Globally, the UN estimates 150m girls and 73m boys under 18 have experienced sexual violence. Education can play a key role in increasing awareness of the impact of sexual violence. Schools can help young people avoid violence and empower girls to live free from violence and abuse. Sexual violence is endemic in many global communities yet its scale and impact are largely hidden.
Aid agencies, governments and donors need to recognise the potential of The Church to respond to this crisis. As with any change, three main activities need addressing: speaking out; helping change entrenched attitudes; and providing practical care for survivors.
Another opportunity is to take action via a campaign run by Restored – my new host organisation – is First Man Standing offering an opportunity for men everywhere to be the first in their family, club, church or workplace to stand up and speak out about building strong relationships and ending violence against women (VAW).
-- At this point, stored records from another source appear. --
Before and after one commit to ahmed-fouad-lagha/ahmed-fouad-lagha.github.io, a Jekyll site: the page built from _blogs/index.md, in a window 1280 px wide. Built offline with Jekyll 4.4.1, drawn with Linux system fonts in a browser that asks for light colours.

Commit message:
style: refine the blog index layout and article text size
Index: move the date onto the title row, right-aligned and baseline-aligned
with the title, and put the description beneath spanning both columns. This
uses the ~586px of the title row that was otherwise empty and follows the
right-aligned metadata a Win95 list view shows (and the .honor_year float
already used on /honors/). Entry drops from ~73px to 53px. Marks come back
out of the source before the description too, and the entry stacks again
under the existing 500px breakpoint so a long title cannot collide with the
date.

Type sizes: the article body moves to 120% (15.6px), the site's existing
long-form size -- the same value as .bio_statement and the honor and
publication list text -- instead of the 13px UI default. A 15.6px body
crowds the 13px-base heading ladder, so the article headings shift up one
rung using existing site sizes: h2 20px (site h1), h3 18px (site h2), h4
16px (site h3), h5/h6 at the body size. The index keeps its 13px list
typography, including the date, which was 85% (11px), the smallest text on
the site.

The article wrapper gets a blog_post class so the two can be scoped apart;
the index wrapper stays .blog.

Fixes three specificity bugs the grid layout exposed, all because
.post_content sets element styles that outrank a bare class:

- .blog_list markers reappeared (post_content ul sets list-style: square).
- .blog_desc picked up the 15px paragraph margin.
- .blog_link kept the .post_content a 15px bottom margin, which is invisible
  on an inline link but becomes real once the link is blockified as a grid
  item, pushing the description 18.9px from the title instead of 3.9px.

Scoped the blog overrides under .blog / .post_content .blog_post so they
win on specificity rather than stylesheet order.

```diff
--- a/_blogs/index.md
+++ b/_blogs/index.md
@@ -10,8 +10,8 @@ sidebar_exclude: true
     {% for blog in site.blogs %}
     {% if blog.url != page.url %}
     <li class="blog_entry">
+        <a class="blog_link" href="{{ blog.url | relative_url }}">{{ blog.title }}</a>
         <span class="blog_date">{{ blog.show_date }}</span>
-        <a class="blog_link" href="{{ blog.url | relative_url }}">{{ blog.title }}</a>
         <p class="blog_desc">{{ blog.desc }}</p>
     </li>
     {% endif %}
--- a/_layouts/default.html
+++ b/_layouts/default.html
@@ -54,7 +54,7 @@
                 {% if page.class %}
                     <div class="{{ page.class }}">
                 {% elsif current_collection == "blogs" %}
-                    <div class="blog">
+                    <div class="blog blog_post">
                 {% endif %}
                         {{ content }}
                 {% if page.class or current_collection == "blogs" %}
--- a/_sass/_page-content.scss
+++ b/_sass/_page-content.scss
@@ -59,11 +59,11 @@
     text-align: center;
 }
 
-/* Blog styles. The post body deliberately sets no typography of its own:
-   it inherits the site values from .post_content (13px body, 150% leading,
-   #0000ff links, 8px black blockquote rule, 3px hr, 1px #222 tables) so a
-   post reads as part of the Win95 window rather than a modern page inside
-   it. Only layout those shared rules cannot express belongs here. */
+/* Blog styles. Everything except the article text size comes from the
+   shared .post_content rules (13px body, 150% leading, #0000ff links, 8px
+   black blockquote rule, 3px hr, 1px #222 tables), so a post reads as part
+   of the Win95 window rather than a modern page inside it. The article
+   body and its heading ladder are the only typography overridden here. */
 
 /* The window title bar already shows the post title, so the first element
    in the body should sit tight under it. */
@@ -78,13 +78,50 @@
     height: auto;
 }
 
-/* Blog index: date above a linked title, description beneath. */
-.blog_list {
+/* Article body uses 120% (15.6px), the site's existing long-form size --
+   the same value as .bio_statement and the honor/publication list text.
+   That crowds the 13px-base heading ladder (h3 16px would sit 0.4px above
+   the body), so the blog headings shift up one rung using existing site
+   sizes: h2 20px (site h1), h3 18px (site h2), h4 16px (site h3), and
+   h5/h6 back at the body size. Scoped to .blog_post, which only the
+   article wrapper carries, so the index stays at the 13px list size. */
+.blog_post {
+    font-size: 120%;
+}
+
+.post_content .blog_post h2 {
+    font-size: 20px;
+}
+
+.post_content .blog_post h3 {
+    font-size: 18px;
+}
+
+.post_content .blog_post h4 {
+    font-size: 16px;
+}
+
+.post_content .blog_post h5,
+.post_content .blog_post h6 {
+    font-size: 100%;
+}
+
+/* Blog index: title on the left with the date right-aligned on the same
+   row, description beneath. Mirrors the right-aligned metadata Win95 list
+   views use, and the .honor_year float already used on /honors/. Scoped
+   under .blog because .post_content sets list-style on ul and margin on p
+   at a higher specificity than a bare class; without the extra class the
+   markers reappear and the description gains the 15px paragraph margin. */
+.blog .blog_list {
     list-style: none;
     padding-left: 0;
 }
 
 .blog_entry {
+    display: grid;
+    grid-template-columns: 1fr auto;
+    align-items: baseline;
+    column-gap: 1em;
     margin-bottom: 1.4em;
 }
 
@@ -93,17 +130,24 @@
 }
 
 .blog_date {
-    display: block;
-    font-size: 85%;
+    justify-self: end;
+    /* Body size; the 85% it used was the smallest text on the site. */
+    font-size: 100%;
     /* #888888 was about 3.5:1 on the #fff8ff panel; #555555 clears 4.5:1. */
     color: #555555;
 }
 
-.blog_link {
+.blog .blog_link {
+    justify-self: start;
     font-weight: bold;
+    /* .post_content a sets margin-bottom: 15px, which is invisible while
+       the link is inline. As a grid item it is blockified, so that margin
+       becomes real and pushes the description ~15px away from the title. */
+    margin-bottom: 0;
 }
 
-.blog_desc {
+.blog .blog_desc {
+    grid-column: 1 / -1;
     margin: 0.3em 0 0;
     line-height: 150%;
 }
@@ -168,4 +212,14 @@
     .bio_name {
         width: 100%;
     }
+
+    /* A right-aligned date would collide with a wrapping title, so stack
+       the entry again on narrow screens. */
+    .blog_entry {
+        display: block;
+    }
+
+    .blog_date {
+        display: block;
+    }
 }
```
With nine months to go until the London Olympics, Dr Catherine Palmer of Durham University offers a report to Lord Coe, Chair of London Olympics, calling for urgent action to protect women from violence. Strategies sought include: visitor packs on domestic violence, sexual consent and paying for sex for someone coerced; ensuring Ambassadors know the law around rape and assault; providing a women’s safety audit to ensure women are safe at the games. We can all make the London Olympics safe for women.
Finally, cyberbullying has now moved into social networking, and in 2010 33% report email stalking; 32% stalking texts, and 84% stalking on social media. 81% experience fear, damage to reputation or financial loss. Professor Maple of University of Bedfordshire calls for providers to offer care to the consumers and have a clear process to report harassment. As social networking continues to grow, we can all ensure young people, women and men are free from cyber bullying. Take a stance and don’t put with violence – you don’t have to! Sign up to ‘Silent No More’ and/or ‘First Man Standing’, or lobby your MP about keeping the 2012 Olympics and/or the internet are safe as they can be.